## [Study material]
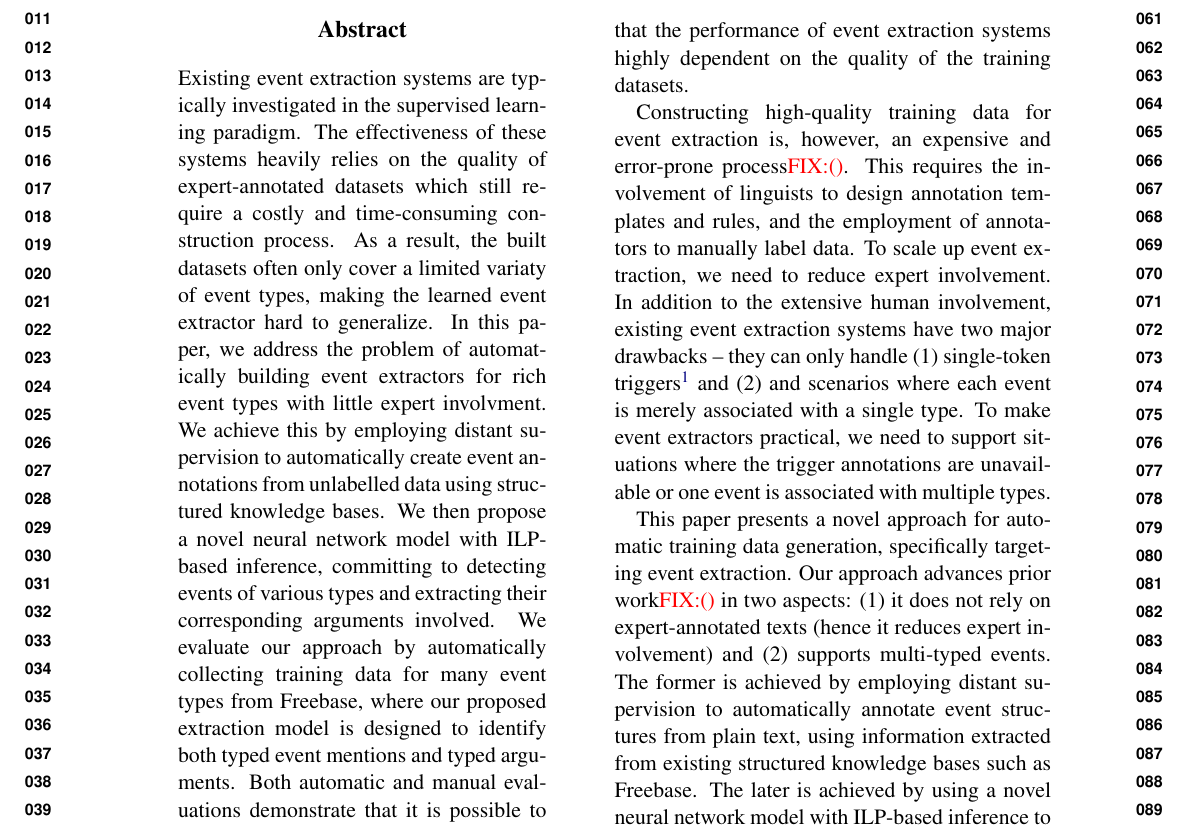
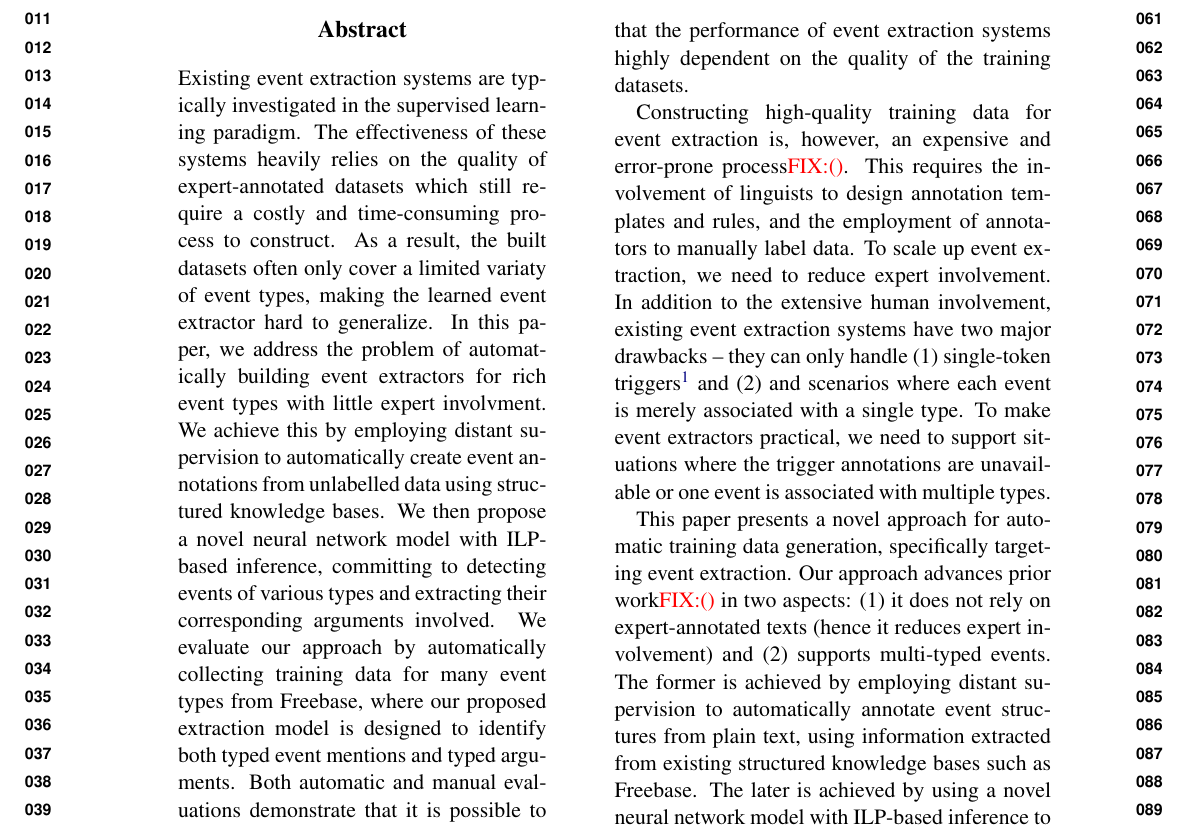
Before and after one commit to chrsitinass/event-extraction-paper, a LaTeX paper (emnlp2017.tex, which reads Abstract.tex): part of page 1 of 10, cut so that both start at the same text. Compiled offline with pdfLaTeX.

Commit message:
abstract

```diff
--- a/Abstract.tex
+++ b/Abstract.tex
@@ -1,8 +1,8 @@
 \begin{abstract}
 Existing event extraction systems are typically investigated in the supervised
 learning paradigm. The effectiveness of these systems heavily relies on the quality of
-expert-annotated datasets which still require a costly and time-consuming construction
-process.  As a result, the built datasets
+expert-annotated datasets which still require a costly and time-consuming process to construct.
+ As a result, the built datasets
 often only cover a limited variaty of event types, making the
 learned event extractor hard to generalize. In this paper, we address the problem
 of automatically building event extractors for rich event types with little expert involvment.
```
Also changed, not shown: emnlp2017.pdf.
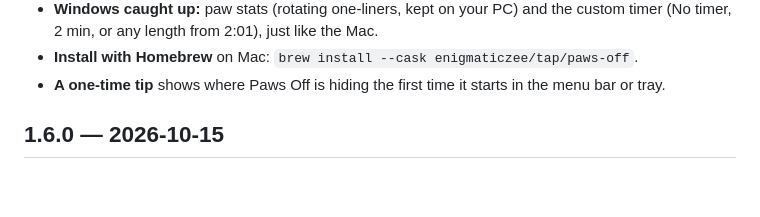
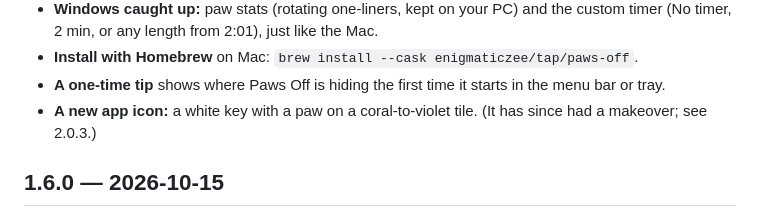
Before and after one commit to EnigmaticZee/PawsOff, a Markdown page: docs/HISTORY.md, the part around the change. Rendered like a GitHub page; blank space fills up the shorter version.

Commit message:
History: keep the 2.0.0 icon note

```diff
--- a/docs/HISTORY.md
+++ b/docs/HISTORY.md
@@ -60,6 +60,8 @@ Paws Off moved into your menu bar. It's cosier up there.
   timer, 2 min, or any length from 2:01), just like the Mac.
 - **Install with Homebrew** on Mac: `brew install --cask enigmaticzee/tap/paws-off`.
 - **A one-time tip** shows where Paws Off is hiding the first time it starts in the menu bar or tray.
+- **A new app icon:** a white key with a paw on a coral-to-violet tile. (It has since had a makeover;
+  see 2.0.3.)
 
 ## 1.6.0 — 2026-10-15
 - **Mac: your paw stats.** Paws Off keeps lifetime totals on your Mac (never sent anywhere) and shows
```
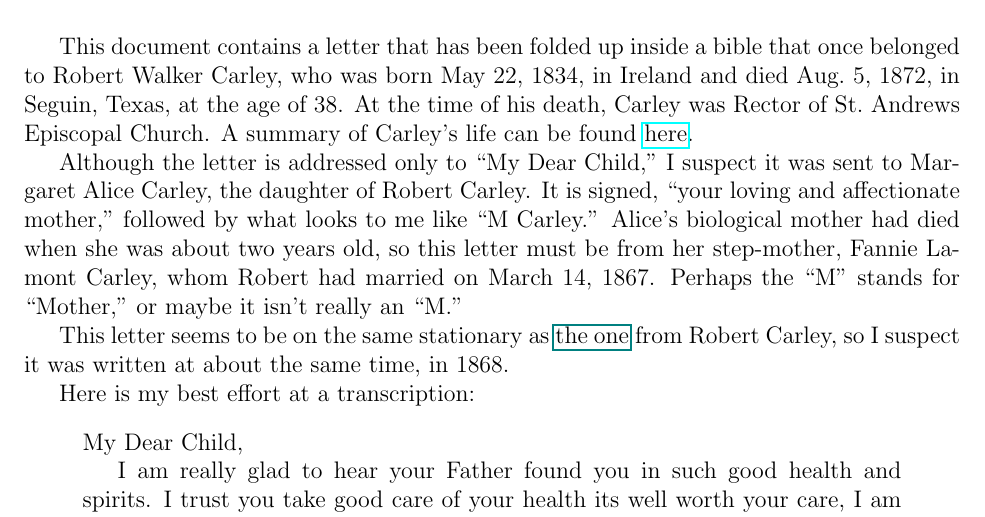
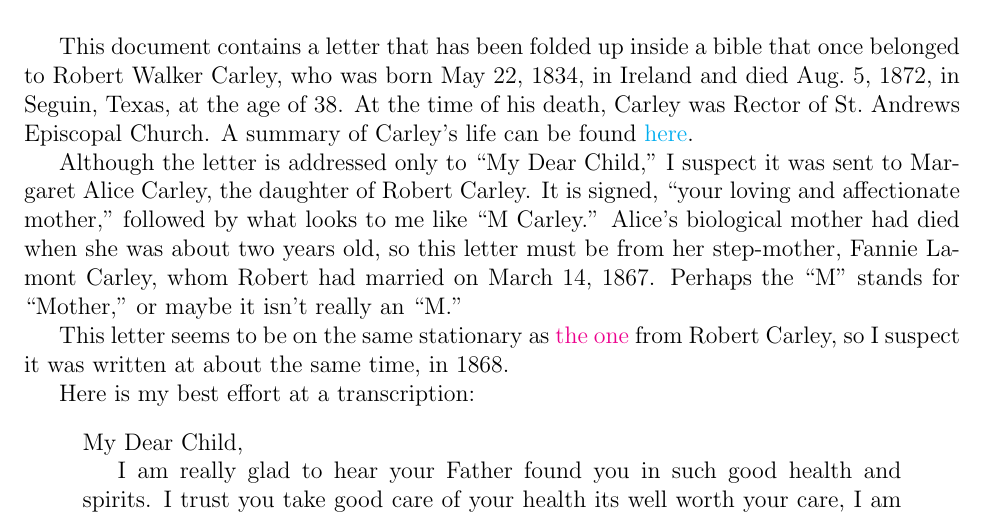
Before and after one commit to alanrogers/famhist, a LaTeX document (src/MCarley.tex): part of page 1 of 3, cut so that both start at the same text. Compiled offline with pdfLaTeX.

Commit message:
Changed hyperlink style

```diff
--- a/src/MCarley.tex
+++ b/src/MCarley.tex
@@ -3,6 +3,16 @@
 \usepackage[letterpaper,margin=1in]{geometry}
 \usepackage[utf8]{inputenc}
 \usepackage{hyperref}
+
+\hypersetup{
+    colorlinks=true,
+    linkcolor=blue,
+    filecolor=magenta,
+    urlcolor=cyan,
+}
+
+\urlstyle{same}
+
 \begin{document}
 \title{Letter from M Carley}
 \author{Alan R. Rogers}
```
Also changed, not shown: src/RobtCarley.tex (+10 -0 lines).
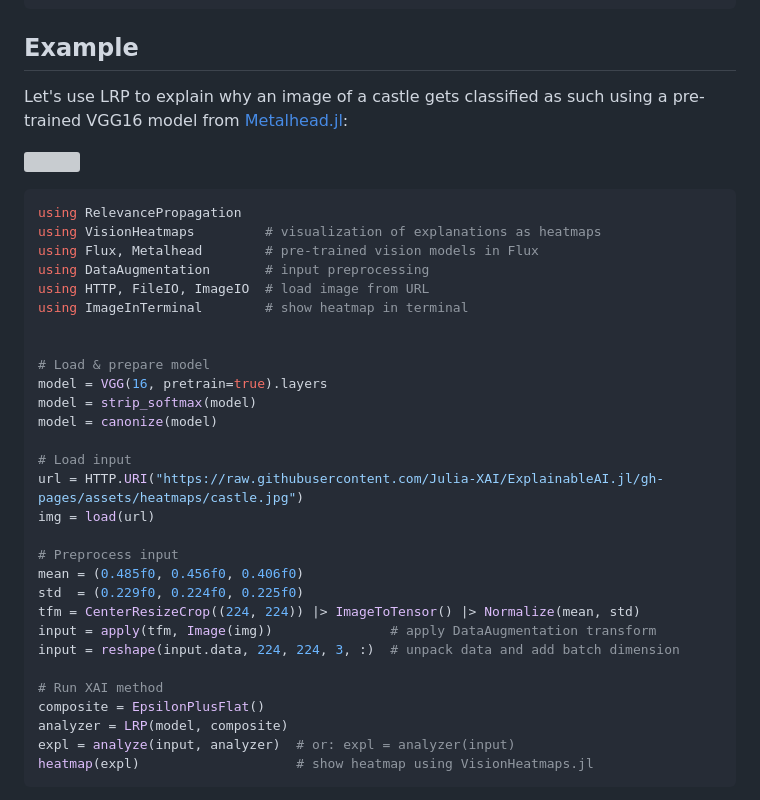
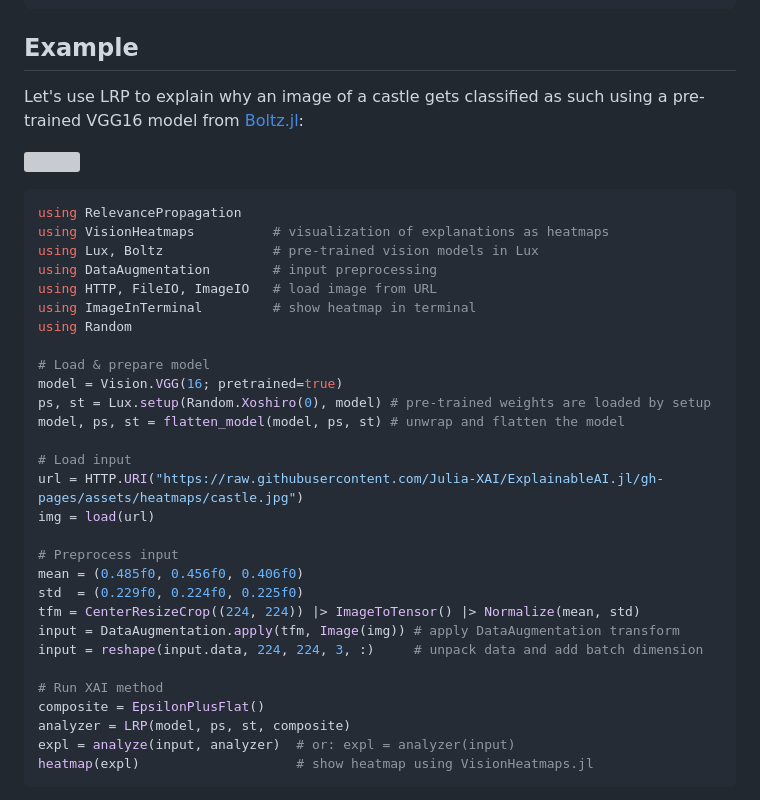
Before and after one commit to Julia-XAI/RelevancePropagation.jl, a Markdown page: README.md, the part around one of its changes. Rendered like a GitHub page; grey boxes are pictures that could not be loaded.

Commit message:
phase 7: rewrite README for Lux
The example explains a pre-trained VGG16 from Boltz.jl, unwrapped and
flattened via flatten_model, analyzed with the Lux triple constructor.

Co-Authored-By: Claude Fable 5 <noreply@anthropic.com>

````diff
--- a/README.md
+++ b/README.md
@@ -19,23 +19,23 @@ julia> ]add RelevancePropagation
 
 ## Example
 Let's use LRP to explain why an image of a castle gets classified as such
-using a pre-trained VGG16 model from [Metalhead.jl](https://github.com/FluxML/Metalhead.jl):
+using a pre-trained VGG16 model from [Boltz.jl](https://github.com/LuxDL/Boltz.jl):
 
 ![][castle]
 
 ```julia
 using RelevancePropagation
-using VisionHeatmaps         # visualization of explanations as heatmaps
-using Flux, Metalhead        # pre-trained vision models in Flux
-using DataAugmentation       # input preprocessing
-using HTTP, FileIO, ImageIO  # load image from URL
-using ImageInTerminal        # show heatmap in terminal
-
+using VisionHeatmaps          # visualization of explanations as heatmaps
+using Lux, Boltz              # pre-trained vision models in Lux
+using DataAugmentation        # input preprocessing
+using HTTP, FileIO, ImageIO   # load image from URL
+using ImageInTerminal         # show heatmap in terminal
+using Random
 
 # Load & prepare model
-model = VGG(16, pretrain=true).layers
-model = strip_softmax(model)
-model = canonize(model)
+model = Vision.VGG(16; pretrained=true)
+ps, st = Lux.setup(Random.Xoshiro(0), model) # pre-trained weights are loaded by setup
+model, ps, st = flatten_model(model, ps, st) # unwrap and flatten the model
 
 # Load input
 url = HTTP.URI("https://raw.githubusercontent.com/Julia-XAI/ExplainableAI.jl/gh-pages/assets/heatmaps/castle.jpg")
@@ -45,12 +45,12 @@ img = load(url)
 mean = (0.485f0, 0.456f0, 0.406f0)
 std  = (0.229f0, 0.224f0, 0.225f0)
 tfm = CenterResizeCrop((224, 224)) |> ImageToTensor() |> Normalize(mean, std)
-input = apply(tfm, Image(img))               # apply DataAugmentation transform
-input = reshape(input.data, 224, 224, 3, :)  # unpack data and add batch dimension
+input = DataAugmentation.apply(tfm, Image(img)) # apply DataAugmentation transform
+input = reshape(input.data, 224, 224, 3, :)     # unpack data and add batch dimension
 
 # Run XAI method
 composite = EpsilonPlusFlat()
-analyzer = LRP(model, composite)
+analyzer = LRP(model, ps, st, composite)
 expl = analyze(input, analyzer)  # or: expl = analyzer(input)
 heatmap(expl)                    # show heatmap using VisionHeatmaps.jl
 ```
````
Also changed, not shown: other parts of README.md (+1 -1 lines).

## [Exercise]
With the images omitted, repeat all the data word for word.

## [Task result]
Before and after one commit to chrsitinass/event-extraction-paper, a LaTeX paper (emnlp2017.tex, which reads Abstract.tex): part of page 1 of 10, cut so that both start at the same text. Compiled offline with pdfLaTeX.

Commit message:
abstract

```diff
--- a/Abstract.tex
+++ b/Abstract.tex
@@ -1,8 +1,8 @@
 \begin{abstract}
 Existing event extraction systems are typically investigated in the supervised
 learning paradigm. The effectiveness of these systems heavily relies on the quality of
-expert-annotated datasets which still require a costly and time-consuming construction
-process.  As a result, the built datasets
+expert-annotated datasets which still require a costly and time-consuming process to construct.
+ As a result, the built datasets
 often only cover a limited variaty of event types, making the
 learned event extractor hard to generalize. In this paper, we address the problem
 of automatically building event extractors for rich event types with little expert involvment.
```
Also changed, not shown: emnlp2017.pdf.
Before and after one commit to EnigmaticZee/PawsOff, a Markdown page: docs/HISTORY.md, the part around the change. Rendered like a GitHub page; blank space fills up the shorter version.

Commit message:
History: keep the 2.0.0 icon note

```diff
--- a/docs/HISTORY.md
+++ b/docs/HISTORY.md
@@ -60,6 +60,8 @@ Paws Off moved into your menu bar. It's cosier up there.
   timer, 2 min, or any length from 2:01), just like the Mac.
 - **Install with Homebrew** on Mac: `brew install --cask enigmaticzee/tap/paws-off`.
 - **A one-time tip** shows where Paws Off is hiding the first time it starts in the menu bar or tray.
+- **A new app icon:** a white key with a paw on a coral-to-violet tile. (It has since had a makeover;
+  see 2.0.3.)
 
 ## 1.6.0 — 2026-10-15
 - **Mac: your paw stats.** Paws Off keeps lifetime totals on your Mac (never sent anywhere) and shows
```
Before and after one commit to alanrogers/famhist, a LaTeX document (src/MCarley.tex): part of page 1 of 3, cut so that both start at the same text. Compiled offline with pdfLaTeX.

Commit message:
Changed hyperlink style

```diff
--- a/src/MCarley.tex
+++ b/src/MCarley.tex
@@ -3,6 +3,16 @@
 \usepackage[letterpaper,margin=1in]{geometry}
 \usepackage[utf8]{inputenc}
 \usepackage{hyperref}
+
+\hypersetup{
+    colorlinks=true,
+    linkcolor=blue,
+    filecolor=magenta,
+    urlcolor=cyan,
+}
+
+\urlstyle{same}
+
 \begin{document}
 \title{Letter from M Carley}
 \author{Alan R. Rogers}
```
Also changed, not shown: src/RobtCarley.tex (+10 -0 lines).
Before and after one commit to Julia-XAI/RelevancePropagation.jl, a Markdown page: README.md, the part around one of its changes. Rendered like a GitHub page; grey boxes are pictures that could not be loaded.

Commit message:
phase 7: rewrite README for Lux
The example explains a pre-trained VGG16 from Boltz.jl, unwrapped and
flattened via flatten_model, analyzed with the Lux triple constructor.

Co-Authored-By: Claude Fable 5 <noreply@anthropic.com>

````diff
--- a/README.md
+++ b/README.md
@@ -19,23 +19,23 @@ julia> ]add RelevancePropagation
 
 ## Example
 Let's use LRP to explain why an image of a castle gets classified as such
-using a pre-trained VGG16 model from [Metalhead.jl](https://github.com/FluxML/Metalhead.jl):
+using a pre-trained VGG16 model from [Boltz.jl](https://github.com/LuxDL/Boltz.jl):
 
 ![][castle]
 
 ```julia
 using RelevancePropagation
-using VisionHeatmaps         # visualization of explanations as heatmaps
-using Flux, Metalhead        # pre-trained vision models in Flux
-using DataAugmentation       # input preprocessing
-using HTTP, FileIO, ImageIO  # load image from URL
-using ImageInTerminal        # show heatmap in terminal
-
+using VisionHeatmaps          # visualization of explanations as heatmaps
+using Lux, Boltz              # pre-trained vision models in Lux
+using DataAugmentation        # input preprocessing
+using HTTP, FileIO, ImageIO   # load image from URL
+using ImageInTerminal         # show heatmap in terminal
+using Random
 
 # Load & prepare model
-model = VGG(16, pretrain=true).layers
-model = strip_softmax(model)
-model = canonize(model)
+model = Vision.VGG(16; pretrained=true)
+ps, st = Lux.setup(Random.Xoshiro(0), model) # pre-trained weights are loaded by setup
+model, ps, st = flatten_model(model, ps, st) # unwrap and flatten the model
 
 # Load input
 url = HTTP.URI("https://raw.githubusercontent.com/Julia-XAI/ExplainableAI.jl/gh-pages/assets/heatmaps/castle.jpg")
@@ -45,12 +45,12 @@ img = load(url)
 mean = (0.485f0, 0.456f0, 0.406f0)
 std  = (0.229f0, 0.224f0, 0.225f0)
 tfm = CenterResizeCrop((224, 224)) |> ImageToTensor() |> Normalize(mean, std)
-input = apply(tfm, Image(img))               # apply DataAugmentation transform
-input = reshape(input.data, 224, 224, 3, :)  # unpack data and add batch dimension
+input = DataAugmentation.apply(tfm, Image(img)) # apply DataAugmentation transform
+input = reshape(input.data, 224, 224, 3, :)     # unpack data and add batch dimension
 
 # Run XAI method
 composite = EpsilonPlusFlat()
-analyzer = LRP(model, composite)
+analyzer = LRP(model, ps, st, composite)
 expl = analyze(input, analyzer)  # or: expl = analyzer(input)
 heatmap(expl)                    # show heatmap using VisionHeatmaps.jl
 ```
````
Also changed, not shown: other parts of README.md (+1 -1 lines).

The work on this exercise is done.